The subject of multiculturalism in the United States is more important today than ever. The U.S. Census Bureau estimates that by 2050 African-Americans, Asians, Hispanics and Native Americans will increase from about a third of the population to more than half (54%). Los Angeles is often referred to as the new Ellis Island but as the city’s population grows more diverse, many of its monoethnic neighborhoods remain just that.

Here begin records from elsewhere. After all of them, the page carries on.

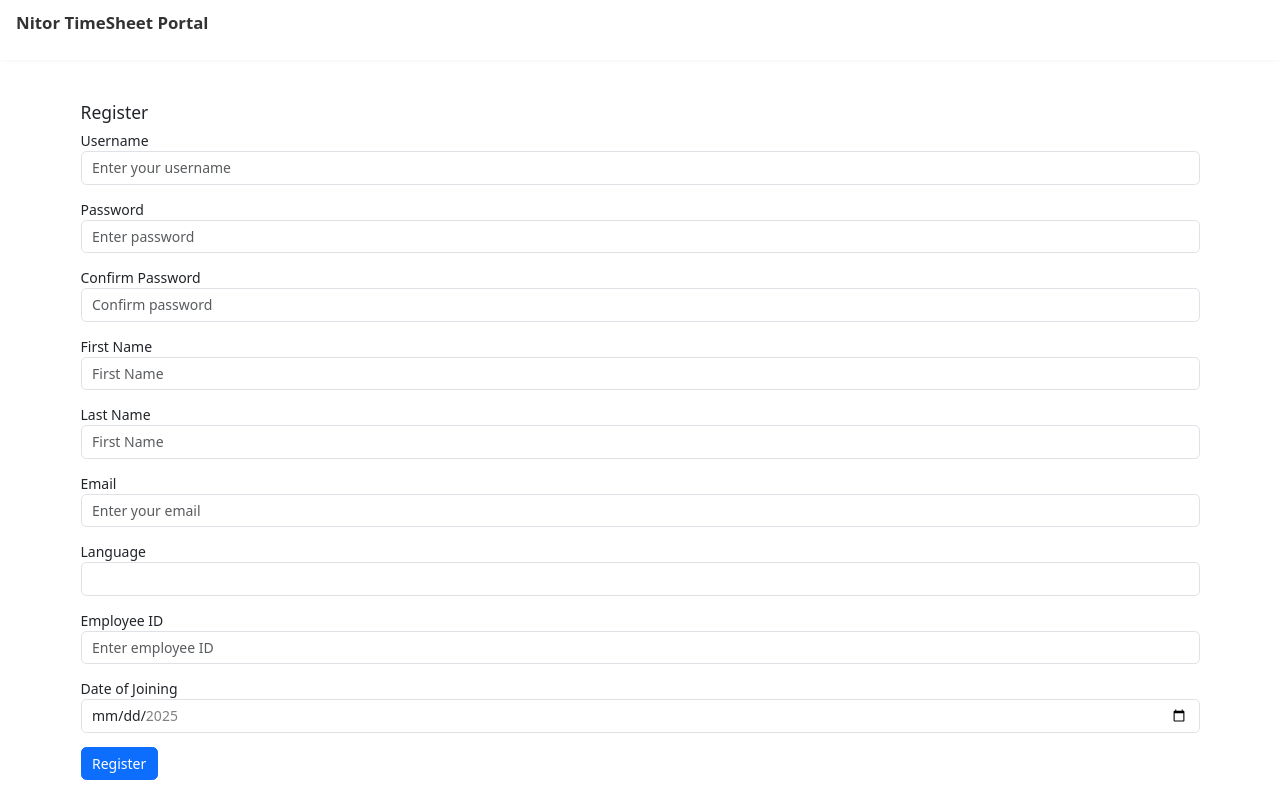
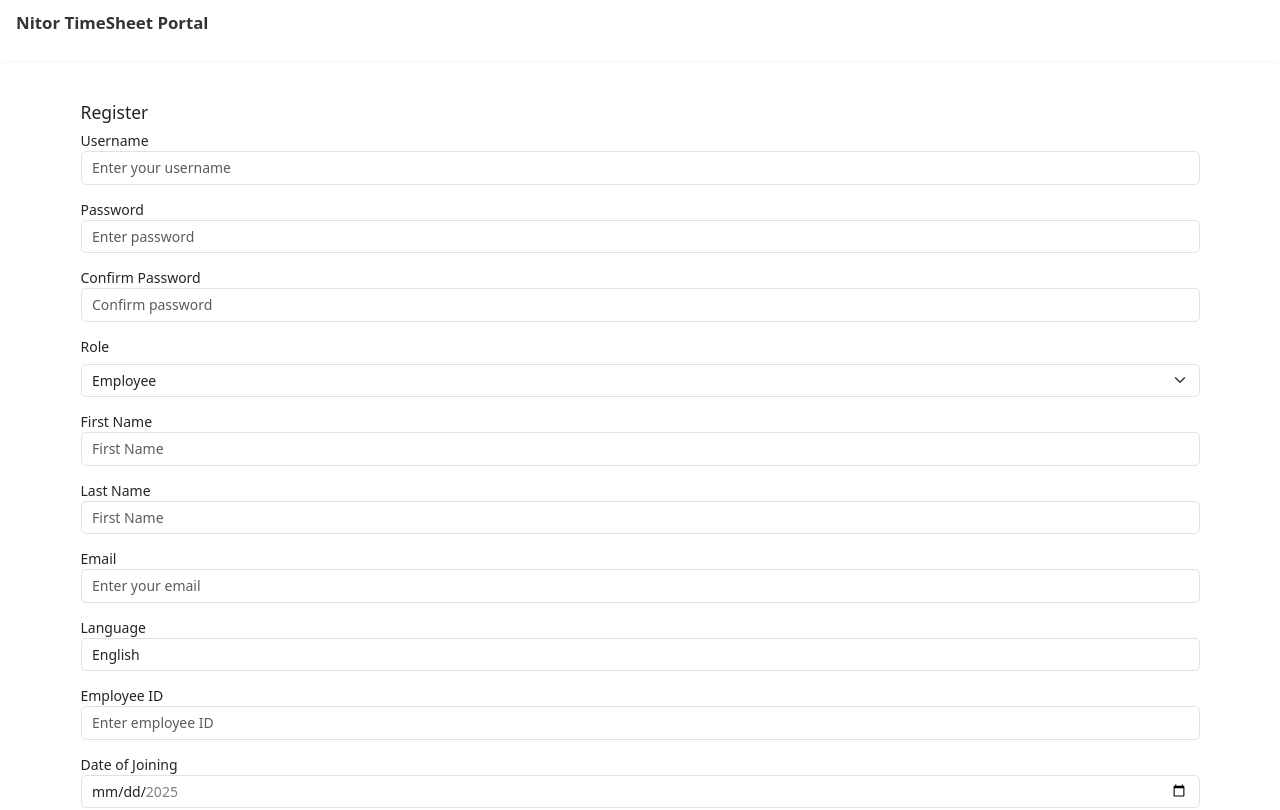
Before and after one commit to gurudatt-kayastha/TimeSheetForWellSky, an Angular app: page /register in a window 1280 px wide. Shown: the top 810 px of the page. Built offline with nearby package versions, Linux system fonts and the light colour scheme.

Commit message:
added role field in register form and removed debuggers

```diff
--- a/db.json
+++ b/db.json
@@ -1,26 +1,16 @@
 {
   "users": [
     {
-      "id": "9c95",
+      "id": "6ed8",
       "login": "rohit.sali",
       "password": "rohitsali",
+      "role": "Employee",
       "firstName": "Rohit",
       "lastName": "Sali",
-      "email": "rohitsali@gmail.com",
+      "email": "rohit.sali@nitorinfotech.com",
       "language": "en",
-      "employeeId": "ASDFSDAF",
-      "dateOfJoining": "2025-11-18"
-    },
-    {
-      "id": "63e5",
-      "login": "harish.devhare",
-      "password": "harishdevhare",
-      "firstName": "harish",
-      "lastName": "devheare",
-      "email": "dharish@gmail.com",
-      "language": "en",
-      "employeeId": "WERWE",
-      "dateOfJoining": "2025-10-28"
+      "employeeId": "SDSDF",
+      "dateOfJoining": "2025-11-03"
     }
   ]
 }
--- a/src/app/features/auth/register/register.html
+++ b/src/app/features/auth/register/register.html
@@ -19,7 +19,7 @@
         [ngClass]="{ 'is-invalid': submitted && f['password'].errors }" />
       <div *ngIf="submitted && f['password'].errors" class="invalid-feedback">
         <div *ngIf="f['password'].errors['required']">Password is required.</div>
-        <div *ngIf="f['password'].errors['minlength']">Password must be at least 6 characters.</div>
+        <div *ngIf="f['password'].errors['minlength']">Password must be at least 8 characters.</div>
       </div>
     </div>
 
@@ -31,6 +31,18 @@
       <div *ngIf="submitted && f['confirmation'].errors" class="invalid-feedback">
         <div *ngIf="f['confirmation'].errors['required']">Confirmation is required.</div>
         <div *ngIf="f['confirmation'].errors['mismatch']">Passwords do not match.</div>
+      </div>
+    </div>
+
+    <!-- Role Dropdown -->
+    <div class="form-group mb-3">
+      <label for="role" class="form-label">Role</label>
+      <select [(ngModel)]="selectedValue" id="role" formControlName="role" class="form-select"
+        [ngClass]="{ 'is-invalid': submitted && f['role'].errors }">
+        <option *ngFor="let r of roles" [value]="r.role">{{ r.role }}</option>
+      </select>
+      <div *ngIf="submitted && f['role'].errors" class="invalid-feedback">
+        Role is required
       </div>
     </div>
 
@@ -68,7 +80,7 @@
     <!-- Language Dropdown -->
     <div class="form-group mb-3">
       <label for="language">Language</label>
-      <select id="language" formControlName="language" class="form-control"
+      <select [(ngModel)]="selectedLangValue" id="language" formControlName="language" class="form-control"
         [ngClass]="{ 'is-invalid': submitted && f['language'].errors }">
         <option *ngFor="let lang of languages" [value]="lang.code">{{ lang.name }}</option>
       </select>
--- a/src/app/features/auth/register/register.ts
+++ b/src/app/features/auth/register/register.ts
@@ -17,6 +17,8 @@ export class Register {
   submitted = false;
   maxDate = new Date().toISOString().split('T')[0];
   minDate = new Date(Date.now() - 7 * 24 * 60 * 60 * 1000).toISOString().split('T')[0];
+  selectedValue = 'Employee';
+  selectedLangValue = 'en';
 
   languages = [
     { code: 'en', name: 'English' },
@@ -24,6 +26,11 @@ export class Register {
     { code: 'es', name: 'Spanish' },
     { code: 'de', name: 'German' },
     { code: 'hi', name: 'Hindi' },
+  ];
+
+  roles = [
+    { role: 'Employee' },
+    { role: 'Admin' }
   ];
 
   constructor(
@@ -35,8 +42,9 @@ export class Register {
   ngOnInit(): void {
     this.registerForm = this.fb.group({
       login: ['', [Validators.required, Validators.minLength(3)]],
-      password: ['', [Validators.required, Validators.minLength(6)]],
+      password: ['', [Validators.required, Validators.minLength(8)]],
       confirmation: ['', Validators.required],
+      role: ['employee', Validators.required],
       firstName: ['', Validators.required],
       lastName: ['', Validators.required],
       email: ['', [Validators.required, Validators.email]],
@@ -66,7 +74,6 @@ export class Register {
   }
 
   public onSubmit(): void {
-    debugger
     this.submitted = true;
 
     if (this.registerForm.invalid) {
@@ -76,6 +83,7 @@ export class Register {
     const newUser = {
       login: this.registerForm.value.login,
       password: this.registerForm.value.password,
+      role: this.registerForm.value.role,
       firstName: this.registerForm.value.firstName,
       lastName: this.registerForm.value.lastName,
       middleName: this.registerForm.value.middleName,
--- a/src/app/shared/components/header/header.ts
+++ b/src/app/shared/components/header/header.ts
@@ -25,8 +25,6 @@ export class Header {
   }
 
   private updateButtonVisibility(url: string): void {
-    debugger
-    // Show buttons if URL includes "login" or "register"
     this.showAuthButtons =
       url.includes('login');
 
--- a/src/app/shared/services/register.ts
+++ b/src/app/shared/services/register.ts
@@ -13,7 +13,6 @@ export class RegisterService {
 
   // Add new user
   public registerUser(user: any): Observable<any> {
-    debugger
     return this.http.post<any>(this.apiUrl, user);
   }
 }
```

While much of Los Angeles is compartmentalized, divided along racial, ethnic, and class lines, uneasy transitions are emerging in some neighborhoods. At this critical juncture in our society, East LA Interchange poses the question: is our demographically multicultural nation ready to become a truly multicultural society?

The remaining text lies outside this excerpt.